Revision tracking records =>
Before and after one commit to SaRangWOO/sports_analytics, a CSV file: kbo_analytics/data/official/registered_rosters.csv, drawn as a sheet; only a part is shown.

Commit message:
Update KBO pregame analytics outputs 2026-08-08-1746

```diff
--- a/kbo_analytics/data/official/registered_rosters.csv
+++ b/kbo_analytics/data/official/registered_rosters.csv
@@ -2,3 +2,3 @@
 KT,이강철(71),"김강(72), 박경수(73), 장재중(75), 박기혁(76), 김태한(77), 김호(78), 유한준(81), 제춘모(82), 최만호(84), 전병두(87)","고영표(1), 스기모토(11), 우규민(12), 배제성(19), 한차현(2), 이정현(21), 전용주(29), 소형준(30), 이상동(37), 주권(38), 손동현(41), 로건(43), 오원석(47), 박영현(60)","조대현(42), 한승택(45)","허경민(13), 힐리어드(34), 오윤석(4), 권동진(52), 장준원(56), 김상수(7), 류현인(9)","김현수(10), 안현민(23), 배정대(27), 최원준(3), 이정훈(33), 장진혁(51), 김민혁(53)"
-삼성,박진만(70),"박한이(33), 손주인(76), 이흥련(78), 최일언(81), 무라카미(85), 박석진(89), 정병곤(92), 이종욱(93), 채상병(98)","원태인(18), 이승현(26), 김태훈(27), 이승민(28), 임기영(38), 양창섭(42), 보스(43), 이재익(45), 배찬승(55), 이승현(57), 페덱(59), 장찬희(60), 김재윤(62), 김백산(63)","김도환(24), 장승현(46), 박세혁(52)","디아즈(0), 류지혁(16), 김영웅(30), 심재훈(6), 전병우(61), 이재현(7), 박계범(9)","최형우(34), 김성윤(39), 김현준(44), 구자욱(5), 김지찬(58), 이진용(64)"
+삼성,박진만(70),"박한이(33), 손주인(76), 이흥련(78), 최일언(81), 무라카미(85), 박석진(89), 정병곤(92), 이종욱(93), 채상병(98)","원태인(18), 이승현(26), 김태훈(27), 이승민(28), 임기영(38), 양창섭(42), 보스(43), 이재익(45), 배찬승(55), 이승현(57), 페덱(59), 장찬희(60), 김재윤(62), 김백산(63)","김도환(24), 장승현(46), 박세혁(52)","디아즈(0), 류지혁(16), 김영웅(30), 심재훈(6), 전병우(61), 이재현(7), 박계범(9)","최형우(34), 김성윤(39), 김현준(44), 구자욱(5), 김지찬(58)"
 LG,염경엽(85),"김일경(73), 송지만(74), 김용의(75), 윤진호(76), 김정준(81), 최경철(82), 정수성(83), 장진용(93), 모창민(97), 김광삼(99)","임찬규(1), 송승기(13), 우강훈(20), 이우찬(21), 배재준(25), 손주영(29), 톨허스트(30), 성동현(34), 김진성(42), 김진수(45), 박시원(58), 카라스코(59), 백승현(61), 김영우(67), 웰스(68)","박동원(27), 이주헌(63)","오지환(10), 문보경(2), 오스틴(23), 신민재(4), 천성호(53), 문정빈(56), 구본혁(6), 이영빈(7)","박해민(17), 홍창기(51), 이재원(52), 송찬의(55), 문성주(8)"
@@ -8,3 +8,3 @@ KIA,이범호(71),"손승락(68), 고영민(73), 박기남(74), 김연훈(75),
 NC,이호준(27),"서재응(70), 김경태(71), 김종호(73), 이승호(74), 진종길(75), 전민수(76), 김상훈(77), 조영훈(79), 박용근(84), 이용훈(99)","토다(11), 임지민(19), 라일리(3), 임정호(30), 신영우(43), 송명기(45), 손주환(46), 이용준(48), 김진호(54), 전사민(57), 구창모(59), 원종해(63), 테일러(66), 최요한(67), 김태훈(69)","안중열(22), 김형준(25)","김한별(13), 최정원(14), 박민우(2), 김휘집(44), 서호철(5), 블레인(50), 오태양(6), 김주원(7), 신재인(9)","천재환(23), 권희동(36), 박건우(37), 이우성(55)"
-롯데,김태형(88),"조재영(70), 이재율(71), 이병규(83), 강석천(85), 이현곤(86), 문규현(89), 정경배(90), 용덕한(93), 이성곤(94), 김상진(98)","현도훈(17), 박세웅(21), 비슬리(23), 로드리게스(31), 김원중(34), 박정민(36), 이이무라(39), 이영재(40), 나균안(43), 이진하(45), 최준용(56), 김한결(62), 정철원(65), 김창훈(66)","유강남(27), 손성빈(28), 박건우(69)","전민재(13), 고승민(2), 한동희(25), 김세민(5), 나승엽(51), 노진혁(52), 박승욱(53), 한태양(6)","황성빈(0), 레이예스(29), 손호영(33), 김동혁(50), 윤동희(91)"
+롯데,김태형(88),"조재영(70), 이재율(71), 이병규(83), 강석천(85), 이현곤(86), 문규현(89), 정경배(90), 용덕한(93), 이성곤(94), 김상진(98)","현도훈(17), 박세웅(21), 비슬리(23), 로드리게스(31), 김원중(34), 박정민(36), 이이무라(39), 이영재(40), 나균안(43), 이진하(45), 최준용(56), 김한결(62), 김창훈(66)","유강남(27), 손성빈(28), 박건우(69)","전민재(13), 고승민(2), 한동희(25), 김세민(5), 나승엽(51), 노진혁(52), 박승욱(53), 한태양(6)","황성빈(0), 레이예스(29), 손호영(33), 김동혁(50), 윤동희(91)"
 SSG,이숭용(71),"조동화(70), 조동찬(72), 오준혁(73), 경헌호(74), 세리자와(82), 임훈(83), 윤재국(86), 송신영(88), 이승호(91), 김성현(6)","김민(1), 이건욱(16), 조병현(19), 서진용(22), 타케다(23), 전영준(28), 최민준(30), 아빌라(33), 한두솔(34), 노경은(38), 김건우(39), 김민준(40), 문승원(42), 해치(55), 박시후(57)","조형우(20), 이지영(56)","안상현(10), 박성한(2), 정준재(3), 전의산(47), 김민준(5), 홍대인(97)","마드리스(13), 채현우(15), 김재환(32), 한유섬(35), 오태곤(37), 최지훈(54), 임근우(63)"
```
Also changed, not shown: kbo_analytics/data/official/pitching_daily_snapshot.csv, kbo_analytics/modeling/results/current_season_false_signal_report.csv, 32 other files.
* * *
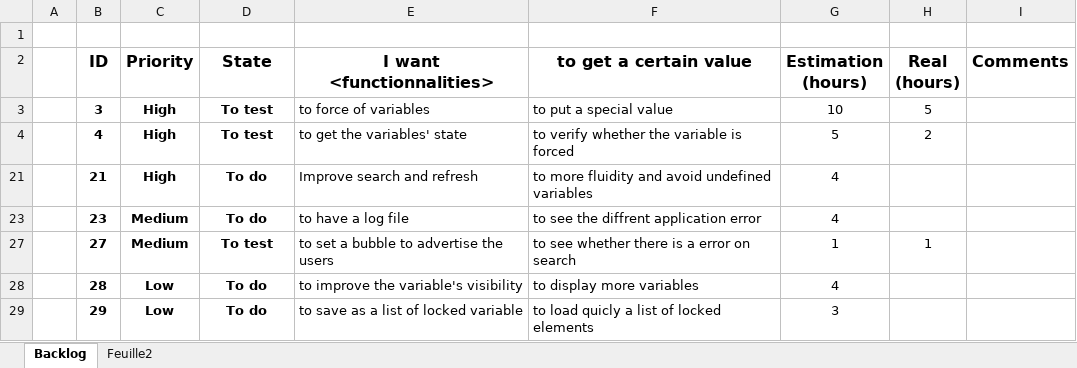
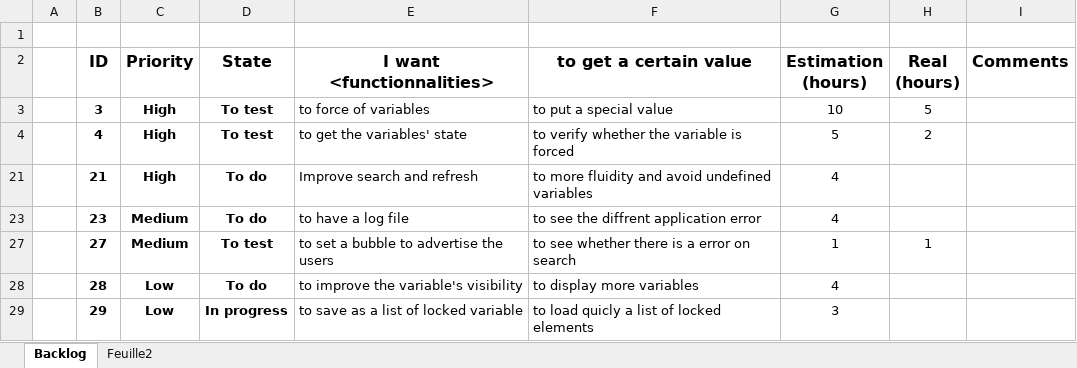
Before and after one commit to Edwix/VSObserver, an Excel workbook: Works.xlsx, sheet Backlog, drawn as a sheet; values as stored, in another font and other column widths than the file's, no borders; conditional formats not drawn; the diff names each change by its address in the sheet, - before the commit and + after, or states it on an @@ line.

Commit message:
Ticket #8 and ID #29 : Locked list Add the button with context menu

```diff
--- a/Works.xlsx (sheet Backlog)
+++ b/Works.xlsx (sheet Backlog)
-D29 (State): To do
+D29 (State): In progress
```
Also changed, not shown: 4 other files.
--
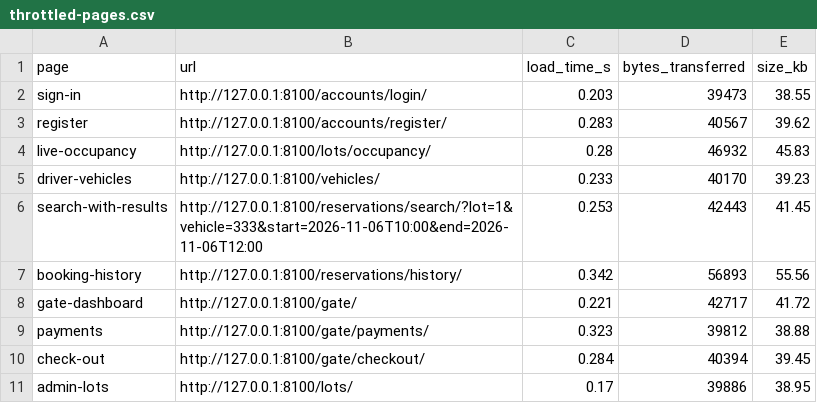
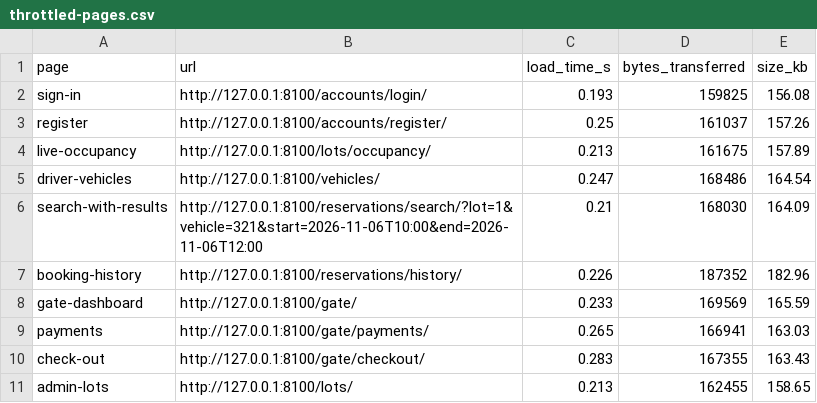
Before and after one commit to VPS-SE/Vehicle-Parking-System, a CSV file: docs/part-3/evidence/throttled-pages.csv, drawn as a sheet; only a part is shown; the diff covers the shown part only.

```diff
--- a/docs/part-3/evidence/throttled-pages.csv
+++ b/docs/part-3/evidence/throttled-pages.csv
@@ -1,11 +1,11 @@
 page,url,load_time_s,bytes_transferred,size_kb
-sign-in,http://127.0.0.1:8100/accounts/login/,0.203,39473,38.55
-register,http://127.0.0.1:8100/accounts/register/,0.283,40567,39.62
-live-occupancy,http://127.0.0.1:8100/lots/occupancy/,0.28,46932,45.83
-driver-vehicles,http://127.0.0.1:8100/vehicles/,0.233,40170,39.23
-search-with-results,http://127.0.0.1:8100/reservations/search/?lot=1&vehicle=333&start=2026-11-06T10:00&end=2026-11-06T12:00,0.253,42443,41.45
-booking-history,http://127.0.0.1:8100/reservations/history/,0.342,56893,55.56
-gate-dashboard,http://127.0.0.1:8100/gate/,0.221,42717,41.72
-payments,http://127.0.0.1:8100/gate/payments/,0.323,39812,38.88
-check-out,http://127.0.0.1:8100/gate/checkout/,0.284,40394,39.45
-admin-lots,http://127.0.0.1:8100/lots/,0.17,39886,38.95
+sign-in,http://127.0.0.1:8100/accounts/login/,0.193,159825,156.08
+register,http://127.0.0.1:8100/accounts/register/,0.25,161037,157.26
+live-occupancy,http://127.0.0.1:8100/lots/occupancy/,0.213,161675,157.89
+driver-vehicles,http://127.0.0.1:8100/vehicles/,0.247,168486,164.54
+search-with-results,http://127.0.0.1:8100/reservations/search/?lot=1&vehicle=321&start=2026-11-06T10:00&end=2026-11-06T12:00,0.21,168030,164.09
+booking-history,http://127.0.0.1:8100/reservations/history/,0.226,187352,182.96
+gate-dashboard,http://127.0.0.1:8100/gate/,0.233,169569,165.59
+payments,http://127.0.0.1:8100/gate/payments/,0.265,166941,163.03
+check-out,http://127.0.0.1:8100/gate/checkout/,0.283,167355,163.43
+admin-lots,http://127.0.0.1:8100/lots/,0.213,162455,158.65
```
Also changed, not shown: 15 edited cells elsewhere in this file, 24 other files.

Task brief => Write out each line above with the word "Also".

Result =>
Also changed, not shown: kbo_analytics/data/official/pitching_daily_snapshot.csv, kbo_analytics/modeling/results/current_season_false_signal_report.csv, 32 other files.
Also changed, not shown: 4 other files.
Also changed, not shown: 15 edited cells elsewhere in this file, 24 other files.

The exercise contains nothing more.